Containers

  • Stream Logs: Stream logs from a container into the Kubernetes Explorer Console.
  • Get Terminal: Get a terminal for a container in the Kubernetes Explorer Console.

    Streaming logs from a container using its right-click menu to output logs into the Kubernetes Explorer Console

Deployments

  • Stream Logs: Stream logs from a deployment into the Kubernetes Explorer Console.
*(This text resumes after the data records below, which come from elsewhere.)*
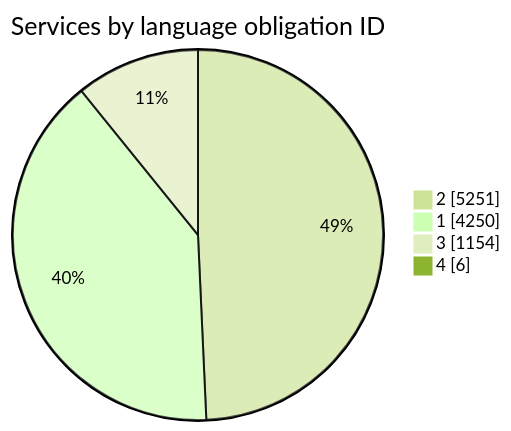
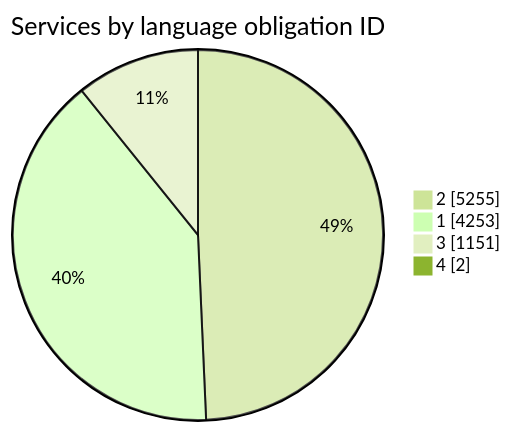
The second of 3 diagrams in burolis/README.md (PatLittle/test), drawn with Mermaid (forest theme) before and after one commit. The commit also changed other lines of this file and 6 other files, not shown here.

````diff
--- a/burolis/README.md
+++ b/burolis/README.md
@@ -89,8 +90,8 @@
 ```mermaid
 pie showData
     title Services by language obligation ID
-    "2" : 5251
-    "1" : 4250
-    "3" : 1154
-    "4" : 6
+    "2" : 5255
+    "1" : 4253
+    "3" : 1151
+    "4" : 2
 ```
````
Additionally, live deployments will have colored status marks next to their labels, as well as counts of current / total replicas:

    • Yellow: Deployment does not have minimum availability or have image problems.
    • Green: Deployment is healthy and had minimum availability.

    Deployment status is healthy as observed by the green check mark next to the deployment label

Nodes

Nodes of your cluster will have colored status marks next to their names:

  • Yellow: Node has a resource problem such as memory or disk availability.
  • Green: Node is healthy.

Custom Resource Definitions (CRDs)

The Kubernetes Explorer will list all Custom Resource Definitions (CRDs) installed and available on your cluster:

List of custom resource definitions in the explorer

Getting Support

To send feedback, report issues on GitHub, or ask a question on Stack Overflow.